Task to carry out
Using the records below, give the number of lines where the word "ROCKLAND" appears, with no further output.

Records shown
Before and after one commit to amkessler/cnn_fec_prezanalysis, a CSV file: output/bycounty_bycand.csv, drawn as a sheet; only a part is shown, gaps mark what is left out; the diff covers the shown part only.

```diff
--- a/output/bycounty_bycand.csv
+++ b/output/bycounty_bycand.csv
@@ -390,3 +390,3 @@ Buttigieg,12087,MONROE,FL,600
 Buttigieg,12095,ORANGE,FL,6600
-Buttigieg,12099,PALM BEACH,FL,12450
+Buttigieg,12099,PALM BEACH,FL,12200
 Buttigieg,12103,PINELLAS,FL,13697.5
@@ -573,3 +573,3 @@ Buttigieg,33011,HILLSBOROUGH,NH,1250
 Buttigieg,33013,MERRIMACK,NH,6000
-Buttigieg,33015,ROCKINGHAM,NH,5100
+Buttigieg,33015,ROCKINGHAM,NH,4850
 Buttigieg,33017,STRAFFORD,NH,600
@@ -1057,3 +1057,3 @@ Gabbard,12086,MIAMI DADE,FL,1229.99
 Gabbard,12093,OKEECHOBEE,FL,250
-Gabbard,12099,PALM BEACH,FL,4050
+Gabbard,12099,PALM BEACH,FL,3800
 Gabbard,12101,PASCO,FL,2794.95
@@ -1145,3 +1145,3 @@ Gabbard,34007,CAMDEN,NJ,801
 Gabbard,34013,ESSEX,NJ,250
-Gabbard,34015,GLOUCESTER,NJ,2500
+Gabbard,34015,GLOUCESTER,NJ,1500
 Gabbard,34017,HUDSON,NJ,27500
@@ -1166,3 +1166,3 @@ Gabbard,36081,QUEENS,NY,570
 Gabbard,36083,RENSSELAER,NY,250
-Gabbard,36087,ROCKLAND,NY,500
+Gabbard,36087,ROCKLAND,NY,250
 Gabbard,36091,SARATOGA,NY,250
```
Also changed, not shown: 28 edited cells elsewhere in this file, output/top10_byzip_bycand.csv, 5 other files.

Task result
2